Due to features that are part of cloud computing solutions, a lot of risk can be taken care of out of the box, so in many respects cloud computing can be seen as part of the solution to managing risk – operational, reputational, disasters and so on. Although cloud computing security could increase risk many other fundamental requirements and features of cloud computing platforms, such as backups, availability, patching, load balancing, scalability and others (in an automated, zero touch manner) does tick some risk management boxes.
Time to Market
In a competitive market, a product’s development cycle and time to market is key to the viability and planning of a product. Having to pad the launch by a few months because of the provisioning of IT could scupper the entire product proposal.
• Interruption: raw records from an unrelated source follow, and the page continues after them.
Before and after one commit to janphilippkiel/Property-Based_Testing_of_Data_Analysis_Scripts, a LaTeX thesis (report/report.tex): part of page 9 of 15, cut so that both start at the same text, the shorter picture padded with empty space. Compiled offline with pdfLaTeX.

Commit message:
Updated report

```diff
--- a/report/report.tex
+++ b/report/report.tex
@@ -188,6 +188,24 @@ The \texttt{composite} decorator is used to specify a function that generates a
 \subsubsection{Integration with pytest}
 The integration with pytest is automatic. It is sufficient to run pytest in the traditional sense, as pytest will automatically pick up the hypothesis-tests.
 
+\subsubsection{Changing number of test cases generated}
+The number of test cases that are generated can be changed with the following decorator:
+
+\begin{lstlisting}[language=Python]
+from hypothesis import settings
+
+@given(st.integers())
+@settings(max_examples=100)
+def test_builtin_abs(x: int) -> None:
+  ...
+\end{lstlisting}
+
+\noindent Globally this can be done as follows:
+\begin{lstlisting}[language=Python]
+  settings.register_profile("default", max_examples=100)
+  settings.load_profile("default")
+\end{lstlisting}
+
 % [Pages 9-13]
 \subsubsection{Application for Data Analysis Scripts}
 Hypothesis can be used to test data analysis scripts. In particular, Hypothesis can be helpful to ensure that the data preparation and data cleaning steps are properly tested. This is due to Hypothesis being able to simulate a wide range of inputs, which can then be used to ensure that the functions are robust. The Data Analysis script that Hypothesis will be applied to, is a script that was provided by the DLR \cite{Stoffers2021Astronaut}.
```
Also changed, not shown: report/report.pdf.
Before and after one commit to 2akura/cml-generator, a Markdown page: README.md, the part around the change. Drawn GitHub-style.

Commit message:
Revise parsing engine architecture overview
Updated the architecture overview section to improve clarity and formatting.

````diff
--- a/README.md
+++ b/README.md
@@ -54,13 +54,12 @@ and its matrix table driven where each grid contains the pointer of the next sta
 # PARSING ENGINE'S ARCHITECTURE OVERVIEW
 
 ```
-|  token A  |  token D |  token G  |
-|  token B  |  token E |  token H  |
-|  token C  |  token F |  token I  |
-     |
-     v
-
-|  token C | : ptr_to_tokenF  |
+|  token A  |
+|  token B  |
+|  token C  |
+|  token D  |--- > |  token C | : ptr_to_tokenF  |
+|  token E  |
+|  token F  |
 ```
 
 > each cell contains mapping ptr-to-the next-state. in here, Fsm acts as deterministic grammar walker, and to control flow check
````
While IT has a tendency and history of not delivering on time, cloud computing can, in some cases, reduce the time to deliver, particularly if the alternative involves a long hardware, software and networking procurement process.
Because the cloud computing is about consumption of units of computing that are billed monthly (or daily, or some other period), the idea that computing costs are operational expenditure rather than capital expenditure is often touted as a benefit of cloud computing. While true and relevant in some cases, financial models and needs of businesses cannot be generally applied. Different businesses have different (and complex) financial models that may or may not find the capex of IT hardware a decisive issue.
Enterprise IT Backlog
Lurking within all businesses is the dissatisfaction in the rate of delivery of centralised IT which seldom has the skills and resource bandwidth to cope with the torrent of new business requirements and applications. Rather than having their particular needs sit for months or years in the enterprise IT backlog, disgruntled and impatient business units are taking their budgets to external organizations for fulfilment. The tradition of getting and external development company to develop bespoke solutions and force enterprise IT to install and support it will be replaced by development, support and operations being completely off site. Leaving internal IT in the dark and toothless. Salesforce.com has ridden this demand and many cloud providers will cater to these rogue bespoke solutions.
Domain Specific Clouds
Hollywood studios have a need to do a lot of CG rendering towards the end of movie production when time is running out. Having the necessary horsepower sitting around for when it is needed is expensive and quickly becomes redundant so studios hand rendering over to third parties that have huge capacities to take on particular jobs. While not cloud computing per se (for example, I am sure they ship data on rather large hard disks rather than use the internet) the idea of having specialised processing service that offer more than just computing power is beginning to be embraced into the cloud computing landscape and the term ‘Domain Specific Cloud’ is being tossed around. A more common example is data mining, which addresses a whole lot of services including forensics, fraud detection, deduplication and other value added services that are a lot more than just raw computing.
So what are these new ways of doing business that are emerging as a result of the value that can be realised from cloud computing?
Continue to part 4 : ‘Emerging Business Models’